Like crypto, the positives are over-hyped (in the case of AI, that’s due to the hallucination problem, which will require human oversight for anything important). But, the similarity is striking: in its current iteration, there turns out to be very few good use-cases, really…except to facilitate crimes. I’ve been told the answer to this (y’know, for self-driving cars or medical diagnoses) is to have, non-AI algorithms to supervise and quality control all AI decisions.

Uh, okay. But where do humans fit into all of this again?
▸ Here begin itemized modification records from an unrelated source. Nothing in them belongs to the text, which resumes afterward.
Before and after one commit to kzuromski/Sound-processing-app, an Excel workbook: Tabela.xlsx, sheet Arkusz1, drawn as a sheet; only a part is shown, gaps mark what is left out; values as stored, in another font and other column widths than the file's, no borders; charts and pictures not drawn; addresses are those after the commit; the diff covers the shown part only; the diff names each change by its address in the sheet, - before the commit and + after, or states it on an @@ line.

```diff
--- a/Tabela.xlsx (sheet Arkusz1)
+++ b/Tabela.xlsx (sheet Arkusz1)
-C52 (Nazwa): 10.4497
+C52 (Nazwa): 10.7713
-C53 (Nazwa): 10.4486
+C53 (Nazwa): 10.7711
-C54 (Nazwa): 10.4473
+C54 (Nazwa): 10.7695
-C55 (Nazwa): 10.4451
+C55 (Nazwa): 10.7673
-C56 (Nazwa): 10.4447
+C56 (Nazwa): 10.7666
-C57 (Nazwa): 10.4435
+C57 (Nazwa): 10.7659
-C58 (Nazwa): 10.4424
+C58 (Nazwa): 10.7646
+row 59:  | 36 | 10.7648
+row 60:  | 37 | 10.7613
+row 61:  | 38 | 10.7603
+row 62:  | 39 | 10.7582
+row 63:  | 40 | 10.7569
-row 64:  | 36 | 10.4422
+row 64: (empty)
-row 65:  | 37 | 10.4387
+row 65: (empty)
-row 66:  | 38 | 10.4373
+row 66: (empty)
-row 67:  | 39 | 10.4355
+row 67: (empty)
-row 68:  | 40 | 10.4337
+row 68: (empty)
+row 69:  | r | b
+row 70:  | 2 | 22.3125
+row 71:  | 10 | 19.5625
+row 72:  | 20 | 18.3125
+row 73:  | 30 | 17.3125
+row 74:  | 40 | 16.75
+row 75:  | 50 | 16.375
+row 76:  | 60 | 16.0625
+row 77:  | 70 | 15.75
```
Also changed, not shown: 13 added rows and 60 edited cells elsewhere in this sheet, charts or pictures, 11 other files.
Tell me again how much of a hit in the job market this will cause and why it’s worth it?

Like Social Media algorithms, a really robust regulation regime might possibly leverage it into some real positives; but, instead, untested and unregulated prior to rollout, it will accelerate the deterioration of society (genocides and political lurching toward authoritarianism, genocides in places where institutions are already weakened, all Art will continue to regress toward the mean, and negative mental health outcomes will continue to spike…all while we continue to largely ignore other existential problems like Global Warming and Pandemic readiness).

And like Nuclear Tech—due to its sheer power, emergent ‘theory of mind’ properties and exponential growth—the downside is existential and probably no upside would really be worth it, anyway.

But, the genie is out of the bottle, so that’s where we’re at.

The (I think, obvious, and only truly ethical) answer is to use the “Precautionary Principle” and stop it as much as possible until its tested and a robust international regulatory regime is in place.

Meanwhile, AI tech leaders are asking for regulation even while they race to roll it out: Fingers Crossed, indeed.

No, no, no, no…

I was just recently introduced to the word “theytriarchy”.

And I must thank whoever showed it to me; because, I feel I have, now, been exposed to, in fact, the dumbest ****ing word ever created.


My writing practice (aka “The Fell Beast”), was, in fact, a beast that fell.

In a pre-Substack blog post last year , I set out the two big projects that The Fell Beast (the working moniker for my writing practice) would encapsulate: a suite of short stories and a sequel to my novel.

Then, over the holidays, my mom died—and my mind set about reshuffling the deck, until I was (once again) ready and able to deal the cards.

Suddenly, my writing brain was broken, except for poetry. Short stories sputtered and faded from consciousness. And the sequel was stalled, altogether. My writing practice became semi-random ministrations. In fact, as I look back, those efforts were more akin to menstruations—failing to give birth to something, I was left to periodically expel what I could.

But, times change. Progress pretends to happen. Or we happen upon some. Either way, recently, I’ve come to realize that the two projects I had planned were really just one project, a project that I was over-complicating. And so the sequel will be a mosaic novel.

Meanwhile, my poetry is still a thing (notice the elegant word choice—yeah, that’s right, I got game). As I mentioned in my Substack, a couple pieces have already been excepted by a journal for 2024.

And I’ve even been able to generate a couple of nifty, new short story ideas that are tentatively standing on their own like newborn foal.

The Fell Beast has awakened.

I’ve Already Noticed…

No AIs were harmed in the blogging of this post

…a degrading of content—in search engine answers and on forums—from #AI pollution.

And this is just the speck of black on the horizon. The storm is coming…